My list of the top wines of the tasting must start with Pomerol’s Château La Conseillante and Pauillac’s 2nd Growth Pichon Baron (de Longueville). They were extraordinary and smoked the rest of the pack. They were both distinguished by a vibrancy, a depth and complexity of flavor which was transparent and fresh. Amazing.
Other top wines were Les Ormes de Pez, a Saint-Estephe I tasted with Sylvie Cazes whose family owns this estate along with Lynch-Bages (tasted but not as good) and whose brother is the famed Jean-Michel Cazes. What a lovely, unassuming person!
Also, I enjoyed Saint-Émilion’s Pavie Maquin with owner Nicolas Thienpont (right), whose family also owns Pomerol’s elite Le Pin. Canon La Gaffelière was delicious, represented by the irrepressible and perpetually grinning Count Stephan von Niepperg (see below, dressed in amazing style).

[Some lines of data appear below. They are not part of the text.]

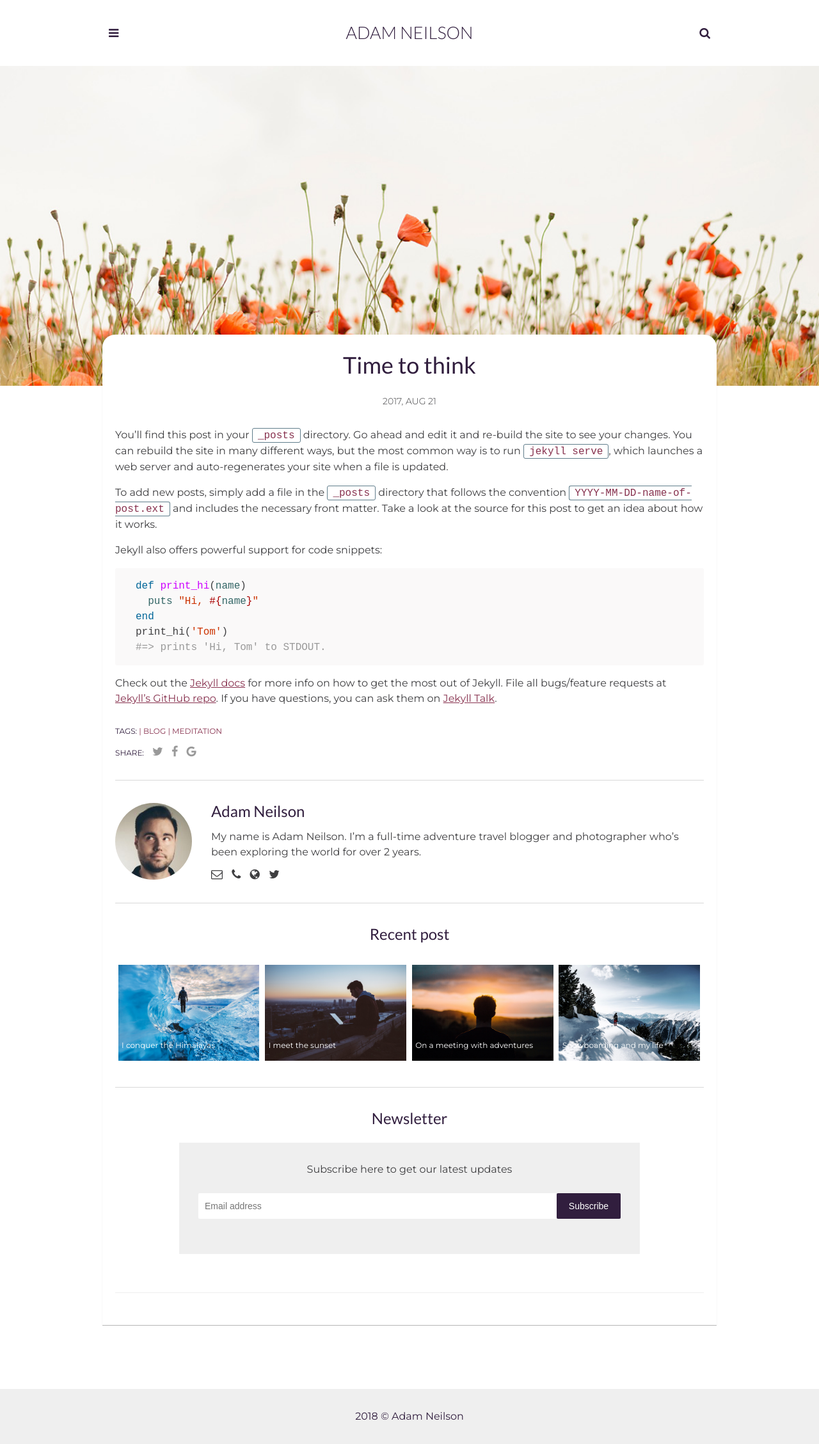
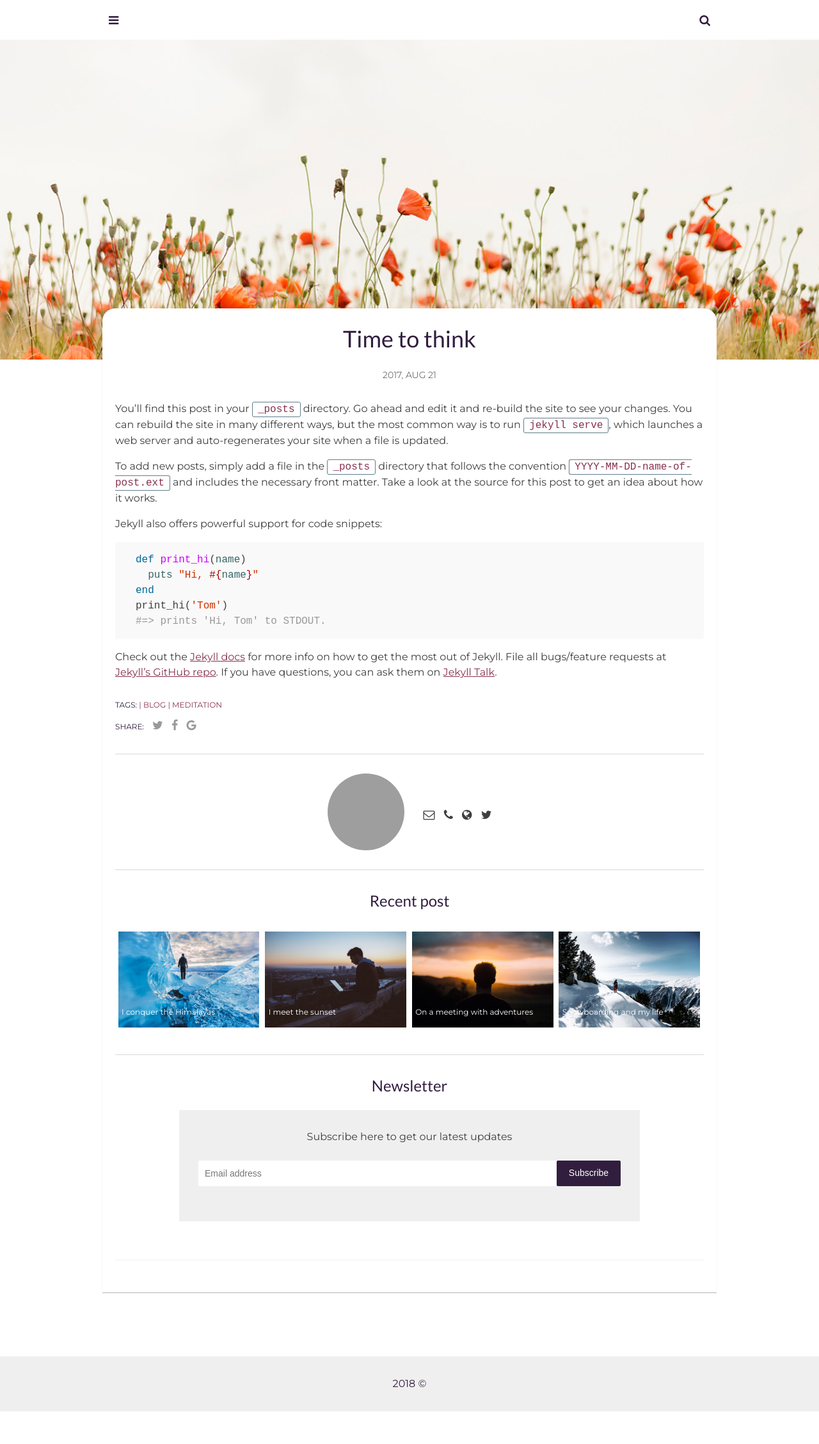
Before and after one commit to AlenPelin/lanapelin, a Jekyll site: the page built from _posts/2017-08-21-time-to-think.markdown, in a window 1280 px wide. Shown: the whole page at 64% size. Built offline with Jekyll 4.4.1, drawn with Linux system fonts in a browser that asks for light colours; comment, search, counter and statistics services are not loaded; grey boxes are pictures that could not be loaded.

Commit message:
Updated Config

```diff
--- a/_config.yml
+++ b/_config.yml
@@ -1,6 +1,6 @@
 ---
-title: My personal blog - Adam Neilson
-timezone: UTC
+title: Lana Pelin - Photographer in Melbourne
+timezone: Australia/Melbourne
 collections:
   posts:
     title: Posts
@@ -8,43 +8,5 @@ collections:
   uploads:
     title: Uploads
     output: true
-email:
-description: 'Write an awesome description for your new site here. You can edit this
-  line in _config.yml. It will appear in your document head meta (for Google search
-  results) and in your feed.xml site description.
-
-'
-permalink: ":title/"
-baseurl: "/adam-blog"
-url: ''
-author: Adam Neilson
-author-pic: adam-face.jpg
-about-author: My name is Adam Neilson. I’m a full-time adventure travel blogger and
-  photographer who’s been exploring the world for over 2 years.
-phone:
-website:
-linkedin:
-github: artemsheludko
-twitter: "@artemsheludko_"
-facebook:
-instagram:
-pinterest:
-mailchimp:
-discus_identifier: mr-brown
-analytics:
-paginate: 6
-paginate_path: "/page:num/"
-markdown: kramdown
-plugins:
-- jekyll-paginate
-- jekyll-feed
-- jekyll-sitemap
-include:
-- _pages
-exclude:
-- node_modules
-- gulpfile.js
-- package.json
-- yarn.lock
-- package-lock.json
-- assets/css/sass/
+permalink: pretty
+theme: jekyll-theme-architect
```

A surprise was the Médoc’s Chateau La Tour de By. This is an obscure small estate whose inexpensive wine was first-rate. Here are the others I enjoyed, not already mentioned:
Léoville-Poyferré, Léoville-Barton, Talbot, Branaire-Ducru, Lagrange, Beychevelle, Gruaud-Larose and Saint-Pierre
D’Armailhac, Clerc-Milon, Grand Puy-Ducasse, Haut-Bages Libéral, Pichon-Lalande
Rauzan-Segla, Brane-Catenac, Giscours, Kirwan, Lascombes
Saint-Émilion Grand Cru
Angelus, Canon, Clos Fourtet, Figeac, Larcis Ducasse, Troplong Mondot
So those are Arnie’s thoughts on the 08 vintage. Do you have any questions for Arnie about Bordeaux?
Not to throw salt on the wound, but if you missed out on our Bordeaux Extravaganza last night (8 reds, 1 white, 1 Sauternes) you should be kicking yourself. The stars of the show were two offerings from the much-hyped 2005 vintage; now I’m beginning to understand why everyone went nuts over it.
The duo that stood out were the Calon Segur* and the Cos d’Estournel. Calon Segur has always been a favorite of mine; I’ve carried a torch for it ever since drinking a bottle of the 1999 with my coworker, Jeff. (Thanks, dude.) Impeccably balanced and elegance personified, the only thing that could keep me away from a bottle is knowing that it needs more time to develop. Buy now and tuck it away for five years. The Cos was remarkable for its concentration yet, for a wine with such depth, was not overwhelming on the finish. Hide a few bottles for another decade. (Coincidentally, I happen to know a place where you can store them.)
And although this was all about the reds, the white and Sauternes that were bookends to the tasting were pretty extraordinary. The white was a 2000 Carbonneiux Blanc, which at 10 years was no shrinking violet. It had a nice richness and texture from the bottle age but retained a lot of freshness. Behold the power of the Semillon/Sauvignon Blanc blend! I think I need to dedicate a future World’s Most Underrated Wines post wholly to White Bordeaux.
The Sauternes, the 2006 Coutet, was a revelation. Golden deliciousness but with lively acidity on the finish; great sweetness but very nimble. I um, think I need to dedicate another World’s Most Underrated Wines post to sweet wines in general.
*Tayrn Miller may have said it better while live-tweeting from the tasting:
So would you like to know about our next big tasting? Let me know in the comments!